This article considers three separate legal principles associated with the extinguishment of easements. The phrases that describe them sound very similar, but there are important distinctions between them. Confusion over these concepts arises because they share a common denominator; they all involve a change of circumstance that extinguishes the servitude.

“Frustration of Purpose” is an operation of law that can extinguish an easement when it can no longer serve its intended purpose. This concept generally is applied to easements but also may be relevant to other servitudes or profits. To declare an easement extinguished under this principle requires careful consideration of the controlling documents and facts of the case.

“Cessation of Purpose” is a separate principle with a similar name that is predicated on the presumed intent of the parties. Under this doctrine, original intent—whether expressly stated or implied by actions and circumstance—identifies a subsequent condition or time limit that was meant by the parties to terminate the right.


The difference between the first two concepts is subtle but critical. The best way to differentiate between them to focus on the nature of the circumstance that extinguishes the easement.

Frustration of purpose is triggered by alterations beyond the control of the parties who have rights to the easement. These could include the gradual physical alteration of the land, avulsive changes of coastlines or the enactment of state or federal laws—or any combination.

By contrast, cessation of purpose generally is the result of occurrences that could have been anticipated by the original parties who created the easement. Temporary construction easements that expire upon the completion of the project are one common example.


“Cessation of Necessity” is distinct from the first two principles described above. This doctrine is relevant only where an easement was created by implication based on necessity. Cessation of Necessity may not be applied to disputes over express easements. The general rule is that an easement implied by necessity is extinguished by operation of law when alternate legal access to a tract is established and the necessity no longer exists.


Frustration of Purpose: Massachusetts Examples


Proper application of this principle requires careful consideration of the original language and/or circumstances creating the easement to determine its purpose. Where the language of the relevant documents is vague or ambiguous, surrounding circumstances at the time also may be of assistance to the courts in determining the scope and purpose of the servitude.

A succinct statement of the general premise is found in Makepeace Bros., Inc. v. Town of Barnstable, 292 Mass. 518, 525 (1935): “When a right in the nature of an easement is incapable of being exercised for the purpose for which is created, the right is considered extinguished.” This ruling describes the extinguishment of an easement intended for use by the whaling industry. When federal laws prohibiting the harvest of whales were enacted, it became impossible for the easement to serve its stated purpose.


Several recent decisions illustrate more mundane applications of this concept to easements intended for access or recreational use. An excellent discussion of frustration of purpose is found in the Massachusetts ruling Rigo v. Israel: 22 LCR 447 (2014). The primary dispute is the status of a “20-foot way” extending to Beach Area “C” on the shore of Sheep Pond. Rigo argued that the terms of the easement specified “beach use.” He then proposed two different theories for its extinguishment by frustration of purpose.

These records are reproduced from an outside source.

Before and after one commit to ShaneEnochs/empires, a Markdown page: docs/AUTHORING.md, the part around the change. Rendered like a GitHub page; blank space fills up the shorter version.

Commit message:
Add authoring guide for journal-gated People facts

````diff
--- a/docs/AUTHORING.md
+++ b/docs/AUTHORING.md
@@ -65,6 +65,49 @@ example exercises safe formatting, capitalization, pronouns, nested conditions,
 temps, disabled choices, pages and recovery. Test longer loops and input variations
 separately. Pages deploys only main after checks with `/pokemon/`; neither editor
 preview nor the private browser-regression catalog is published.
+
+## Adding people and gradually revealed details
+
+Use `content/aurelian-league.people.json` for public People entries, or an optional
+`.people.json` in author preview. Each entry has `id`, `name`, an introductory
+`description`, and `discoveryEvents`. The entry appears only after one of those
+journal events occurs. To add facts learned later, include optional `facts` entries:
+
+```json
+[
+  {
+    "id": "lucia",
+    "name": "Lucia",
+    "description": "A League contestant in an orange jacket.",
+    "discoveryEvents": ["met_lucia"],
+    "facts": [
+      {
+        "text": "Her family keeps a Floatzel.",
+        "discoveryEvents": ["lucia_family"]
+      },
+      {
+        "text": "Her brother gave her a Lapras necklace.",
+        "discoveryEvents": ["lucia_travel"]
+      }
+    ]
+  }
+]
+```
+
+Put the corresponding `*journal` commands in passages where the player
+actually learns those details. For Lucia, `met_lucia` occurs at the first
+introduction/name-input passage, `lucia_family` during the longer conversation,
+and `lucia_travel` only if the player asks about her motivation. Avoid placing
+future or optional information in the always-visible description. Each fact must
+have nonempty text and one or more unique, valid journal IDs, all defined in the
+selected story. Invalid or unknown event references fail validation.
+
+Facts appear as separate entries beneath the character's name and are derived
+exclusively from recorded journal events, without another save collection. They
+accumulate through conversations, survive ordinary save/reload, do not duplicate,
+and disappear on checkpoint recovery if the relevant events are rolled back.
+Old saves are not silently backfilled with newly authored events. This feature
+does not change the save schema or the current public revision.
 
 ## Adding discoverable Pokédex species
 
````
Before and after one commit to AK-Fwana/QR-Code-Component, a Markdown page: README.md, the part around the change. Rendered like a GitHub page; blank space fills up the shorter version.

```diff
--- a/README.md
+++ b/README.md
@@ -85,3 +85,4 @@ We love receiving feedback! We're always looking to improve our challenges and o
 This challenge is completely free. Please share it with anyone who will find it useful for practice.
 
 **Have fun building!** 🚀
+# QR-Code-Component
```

Rigo’s first argument notes that the area was overgrown, frequently submerged, and unusable for any recreational beach use. Rigo claimed that it was “…densely vegetated and unwelcoming to any prospective beach user.”

In this instance, the judge visited the site and includes his personal observations of the area in his decision: “To be sure, Beach Area "C" hardly fits the ideal image of a beach. But from the testimony and exhibits admitted at trial, which were confirmed by my observations at the view, there is enough space on Beach Area "C" to place a chair to read a book or sunbathe, to go swimming or fishing, or to launch a small boat or kayak into the Pond. Thus, Beach Area "C' is still capable of being used for these beach purposes, which is the specific purpose of the easement described in the granting instrument.”

Rigo’s second argument emphasizes the regulations imposed on this sensitive habitat area by the Conservation Commission. This claim highlights the confusion that can result from the intersection of regulatory issues and real property rights. Rigo asserts that: “…given the significant regulatory hurdles associated with the protection of wetlands and rare species, it is legally impossible for the Brewster Conservation Commission to permit Mr. Rigo to access Beach Area "C" or use Beach Area "C" for beach purposes.”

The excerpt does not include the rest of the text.